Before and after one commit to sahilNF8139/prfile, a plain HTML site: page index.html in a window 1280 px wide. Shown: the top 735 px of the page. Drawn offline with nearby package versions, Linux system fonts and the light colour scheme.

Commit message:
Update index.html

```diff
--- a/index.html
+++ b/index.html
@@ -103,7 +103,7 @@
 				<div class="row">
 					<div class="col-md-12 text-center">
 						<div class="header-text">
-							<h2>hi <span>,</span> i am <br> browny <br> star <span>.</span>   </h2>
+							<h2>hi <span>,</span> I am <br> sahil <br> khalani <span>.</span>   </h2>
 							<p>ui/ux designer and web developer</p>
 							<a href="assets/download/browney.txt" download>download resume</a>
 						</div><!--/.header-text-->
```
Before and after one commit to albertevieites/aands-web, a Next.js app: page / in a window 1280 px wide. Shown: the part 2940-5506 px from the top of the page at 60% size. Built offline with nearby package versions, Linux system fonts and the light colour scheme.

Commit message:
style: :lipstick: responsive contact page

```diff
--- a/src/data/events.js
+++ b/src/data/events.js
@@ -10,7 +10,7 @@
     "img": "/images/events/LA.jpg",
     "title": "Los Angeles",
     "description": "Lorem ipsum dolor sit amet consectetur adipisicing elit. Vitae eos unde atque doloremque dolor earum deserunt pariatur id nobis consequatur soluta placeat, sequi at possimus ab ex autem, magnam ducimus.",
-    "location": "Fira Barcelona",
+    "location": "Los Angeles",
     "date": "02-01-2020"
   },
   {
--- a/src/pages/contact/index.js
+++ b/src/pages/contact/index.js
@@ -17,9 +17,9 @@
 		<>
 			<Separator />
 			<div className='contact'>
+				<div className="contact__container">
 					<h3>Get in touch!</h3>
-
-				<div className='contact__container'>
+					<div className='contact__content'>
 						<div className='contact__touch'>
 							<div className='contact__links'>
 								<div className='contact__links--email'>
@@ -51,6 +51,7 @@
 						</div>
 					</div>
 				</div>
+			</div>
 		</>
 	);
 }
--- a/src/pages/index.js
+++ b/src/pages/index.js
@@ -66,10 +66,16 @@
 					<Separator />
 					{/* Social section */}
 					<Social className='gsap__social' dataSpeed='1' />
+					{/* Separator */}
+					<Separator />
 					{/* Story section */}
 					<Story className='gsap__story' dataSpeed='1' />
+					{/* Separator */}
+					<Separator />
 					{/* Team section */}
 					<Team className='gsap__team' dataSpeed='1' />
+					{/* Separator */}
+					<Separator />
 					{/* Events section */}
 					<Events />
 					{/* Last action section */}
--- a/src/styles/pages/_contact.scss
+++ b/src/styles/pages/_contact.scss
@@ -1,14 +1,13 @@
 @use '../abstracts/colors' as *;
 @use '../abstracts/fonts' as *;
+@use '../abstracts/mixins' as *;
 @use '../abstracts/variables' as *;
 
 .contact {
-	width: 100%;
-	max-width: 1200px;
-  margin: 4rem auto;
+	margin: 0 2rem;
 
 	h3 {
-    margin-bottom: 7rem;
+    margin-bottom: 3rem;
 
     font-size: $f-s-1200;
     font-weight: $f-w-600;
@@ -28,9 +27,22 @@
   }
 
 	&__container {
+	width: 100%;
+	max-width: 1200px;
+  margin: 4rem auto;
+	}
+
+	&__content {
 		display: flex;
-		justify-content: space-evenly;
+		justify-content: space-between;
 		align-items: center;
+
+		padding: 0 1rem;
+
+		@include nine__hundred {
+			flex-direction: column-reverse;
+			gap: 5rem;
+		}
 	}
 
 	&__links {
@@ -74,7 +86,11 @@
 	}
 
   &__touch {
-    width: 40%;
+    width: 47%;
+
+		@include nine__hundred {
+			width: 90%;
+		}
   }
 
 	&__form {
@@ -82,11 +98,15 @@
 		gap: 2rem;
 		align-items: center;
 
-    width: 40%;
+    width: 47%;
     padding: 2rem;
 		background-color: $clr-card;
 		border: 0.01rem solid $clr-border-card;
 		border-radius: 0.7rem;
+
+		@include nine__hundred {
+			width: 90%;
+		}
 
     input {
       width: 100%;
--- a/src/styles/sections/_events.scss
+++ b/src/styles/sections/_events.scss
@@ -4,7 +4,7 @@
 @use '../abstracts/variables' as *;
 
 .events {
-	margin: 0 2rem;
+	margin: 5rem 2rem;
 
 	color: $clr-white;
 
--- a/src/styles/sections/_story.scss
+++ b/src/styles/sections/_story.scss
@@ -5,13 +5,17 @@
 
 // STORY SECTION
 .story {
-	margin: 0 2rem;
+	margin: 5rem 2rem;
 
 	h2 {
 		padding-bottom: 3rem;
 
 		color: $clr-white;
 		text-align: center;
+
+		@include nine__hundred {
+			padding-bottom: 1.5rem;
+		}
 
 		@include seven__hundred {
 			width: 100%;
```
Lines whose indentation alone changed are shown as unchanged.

+--

- WORK REQUEST
Please reproduce each record precisely as written.

- RESULT OF THE EXERCISE
Before and after one commit to sahilNF8139/prfile, a plain HTML site: page index.html in a window 1280 px wide. Shown: the top 735 px of the page. Drawn offline with nearby package versions, Linux system fonts and the light colour scheme.

Commit message:
Update index.html

```diff
--- a/index.html
+++ b/index.html
@@ -103,7 +103,7 @@
 				<div class="row">
 					<div class="col-md-12 text-center">
 						<div class="header-text">
-							<h2>hi <span>,</span> i am <br> browny <br> star <span>.</span>   </h2>
+							<h2>hi <span>,</span> I am <br> sahil <br> khalani <span>.</span>   </h2>
 							<p>ui/ux designer and web developer</p>
 							<a href="assets/download/browney.txt" download>download resume</a>
 						</div><!--/.header-text-->
```
Before and after one commit to albertevieites/aands-web, a Next.js app: page / in a window 1280 px wide. Shown: the part 2940-5506 px from the top of the page at 60% size. Built offline with nearby package versions, Linux system fonts and the light colour scheme.

Commit message:
style: :lipstick: responsive contact page

```diff
--- a/src/data/events.js
+++ b/src/data/events.js
@@ -10,7 +10,7 @@
     "img": "/images/events/LA.jpg",
     "title": "Los Angeles",
     "description": "Lorem ipsum dolor sit amet consectetur adipisicing elit. Vitae eos unde atque doloremque dolor earum deserunt pariatur id nobis consequatur soluta placeat, sequi at possimus ab ex autem, magnam ducimus.",
-    "location": "Fira Barcelona",
+    "location": "Los Angeles",
     "date": "02-01-2020"
   },
   {
--- a/src/pages/contact/index.js
+++ b/src/pages/contact/index.js
@@ -17,9 +17,9 @@
 		<>
 			<Separator />
 			<div className='contact'>
+				<div className="contact__container">
 					<h3>Get in touch!</h3>
-
-				<div className='contact__container'>
+					<div className='contact__content'>
 						<div className='contact__touch'>
 							<div className='contact__links'>
 								<div className='contact__links--email'>
@@ -51,6 +51,7 @@
 						</div>
 					</div>
 				</div>
+			</div>
 		</>
 	);
 }
--- a/src/pages/index.js
+++ b/src/pages/index.js
@@ -66,10 +66,16 @@
 					<Separator />
 					{/* Social section */}
 					<Social className='gsap__social' dataSpeed='1' />
+					{/* Separator */}
+					<Separator />
 					{/* Story section */}
 					<Story className='gsap__story' dataSpeed='1' />
+					{/* Separator */}
+					<Separator />
 					{/* Team section */}
 					<Team className='gsap__team' dataSpeed='1' />
+					{/* Separator */}
+					<Separator />
 					{/* Events section */}
 					<Events />
 					{/* Last action section */}
--- a/src/styles/pages/_contact.scss
+++ b/src/styles/pages/_contact.scss
@@ -1,14 +1,13 @@
 @use '../abstracts/colors' as *;
 @use '../abstracts/fonts' as *;
+@use '../abstracts/mixins' as *;
 @use '../abstracts/variables' as *;
 
 .contact {
-	width: 100%;
-	max-width: 1200px;
-  margin: 4rem auto;
+	margin: 0 2rem;
 
 	h3 {
-    margin-bottom: 7rem;
+    margin-bottom: 3rem;
 
     font-size: $f-s-1200;
     font-weight: $f-w-600;
@@ -28,9 +27,22 @@
   }
 
 	&__container {
+	width: 100%;
+	max-width: 1200px;
+  margin: 4rem auto;
+	}
+
+	&__content {
 		display: flex;
-		justify-content: space-evenly;
+		justify-content: space-between;
 		align-items: center;
+
+		padding: 0 1rem;
+
+		@include nine__hundred {
+			flex-direction: column-reverse;
+			gap: 5rem;
+		}
 	}
 
 	&__links {
@@ -74,7 +86,11 @@
 	}
 
   &__touch {
-    width: 40%;
+    width: 47%;
+
+		@include nine__hundred {
+			width: 90%;
+		}
   }
 
 	&__form {
@@ -82,11 +98,15 @@
 		gap: 2rem;
 		align-items: center;
 
-    width: 40%;
+    width: 47%;
     padding: 2rem;
 		background-color: $clr-card;
 		border: 0.01rem solid $clr-border-card;
 		border-radius: 0.7rem;
+
+		@include nine__hundred {
+			width: 90%;
+		}
 
     input {
       width: 100%;
--- a/src/styles/sections/_events.scss
+++ b/src/styles/sections/_events.scss
@@ -4,7 +4,7 @@
 @use '../abstracts/variables' as *;
 
 .events {
-	margin: 0 2rem;
+	margin: 5rem 2rem;
 
 	color: $clr-white;
 
--- a/src/styles/sections/_story.scss
+++ b/src/styles/sections/_story.scss
@@ -5,13 +5,17 @@
 
 // STORY SECTION
 .story {
-	margin: 0 2rem;
+	margin: 5rem 2rem;
 
 	h2 {
 		padding-bottom: 3rem;
 
 		color: $clr-white;
 		text-align: center;
+
+		@include nine__hundred {
+			padding-bottom: 1.5rem;
+		}
 
 		@include seven__hundred {
 			width: 100%;
```
Lines whose indentation alone changed are shown as unchanged.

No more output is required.